There’s a place in Patan, near Kumaripati, where a fire has burned continuously for four-thousand years and more. Sound intriguing, right? However, when you come to know the name of this shrine, you’ll rather say that it is as should be.
Folks in Nepal, as you may well know, are a pretty religious lot, not to say superstitious, and there are many places in Patan where they go to have ailments, big and small, treated by shamans and priests. While the former are apt to use tantric methods, the latter are more focused on the graha dashas (planetary configurations) of their patients. That is not to say that shamans do not do so, too, but there’s much more in their ways of healing methods than the priests’.
Anyway, the shrine with the everlasting fire, that’s also where people go to minimize/combat/turnaround unfavorable graha dashas, which actually can happen to anybody, and at any time. Nevertheless, if you delve deeper into it, you’ll find a lot happening out there in space during certain years/periods, and during eclipses and so forth. The Nepali calendar is a lunar calendar, so anything to do with the waxing and waning of the moon also influences graha dashas.
Fact of the matter is, many people believe that their graha dasha influences their health, career, and fortune. So the fire shrine mentioned above holds great importance for them, since at very little cost, and with not much fanfare, they can have their graha dashas corrected. So, what do they do at the fire shrine for this to happen?
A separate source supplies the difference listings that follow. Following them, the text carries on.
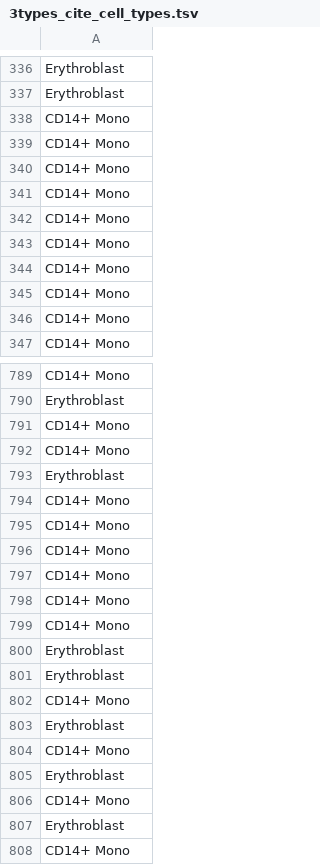
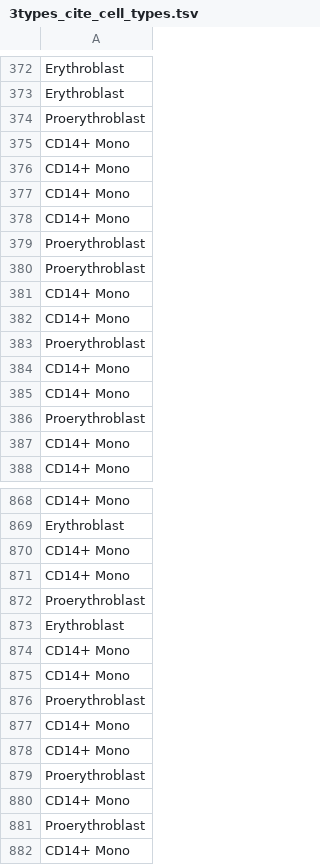
Before and after one commit to Suhoja/scPhere, a TSV file: example/demo-out/3types_cite_cell_types.tsv, drawn as a sheet; only a part is shown, gaps mark what is left out; the shorter side is filled out with more unchanged rows; the diff covers the shown part only.

```diff
--- a/example/demo-out/3types_cite_cell_types.tsv
+++ b/example/demo-out/3types_cite_cell_types.tsv
@@ -337,2 +373,3 @@ Erythroblast
 Erythroblast
+Proerythroblast
 CD14+ Mono
@@ -341,6 +378,10 @@ CD14+ Mono
 CD14+ Mono
+Proerythroblast
+Proerythroblast
 CD14+ Mono
 CD14+ Mono
+Proerythroblast
 CD14+ Mono
 CD14+ Mono
+Proerythroblast
 CD14+ Mono
@@ -792,2 +871,3 @@ CD14+ Mono
 CD14+ Mono
+Proerythroblast
 Erythroblast
@@ -795,5 +875,8 @@ CD14+ Mono
 CD14+ Mono
+Proerythroblast
 CD14+ Mono
 CD14+ Mono
+Proerythroblast
 CD14+ Mono
+Proerythroblast
 CD14+ Mono
```
Also changed, not shown: 91 added rows elsewhere in this file, 5 other files.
According to an attending priest, “All they need to do is to bring some teel (black sesame seeds), jaun (barley), and ghee. Then, we conduct a small hom (fire ritual) in their name, and that’s it.” Whatever the science or the reasoning behind it, it can be said that for those who believe, faith is powerful medicine, and more peace of mind arising thenceforth a definite aid to the healing process. Anyway, like mentioned, there’s not much of a sacrifice involved, so that itself makes it worth trying, right? As easy a way as any to delve into the esoteric.
There are five fire altars (kundas) in this shrine— Vishnu Kunda, Shiva Kunda, Brahma Kunda, Savya Kunda, and Surya Kunda. One will always find flames dancing on the Vishnu Kunda. As for the other altars, fires are lit during the daily worship (nitya puja) in the morning and evening. The shrine is attended to by priests from the clan of Rajopadhayas, with the head priest known as the Agnihotri. As a matter of interest, they are also the priests in most other temples in the valley. They inhabit some localities in Patan.
The temple is especially busy on Maghe Sankranti (Magh: Jan/Feb), a spring-welcoming festival, and Buddha Jayanti (Baisakh: April/May) birthday of Lord Buddha. As for the kinds of fire rituals conducted at the shrine, there are quite a few. Two examples being: Nava Graha Pooja (ritual to appease the nine planets) and Jogini Graha Pooja (to appease the nine goddesses). You should also know that different planets at certain periods can have negative influences, with Sani (Saturn) being quite in the limelight, and so, homs are also done to minimize their effects.
Wait, where are you rushing off to? Oh, you too want the negativity out of your life, do you? Okay, but please know that the rituals start at seven in the morning, and yes, don’t forget the teel, the jaun, and the ghee.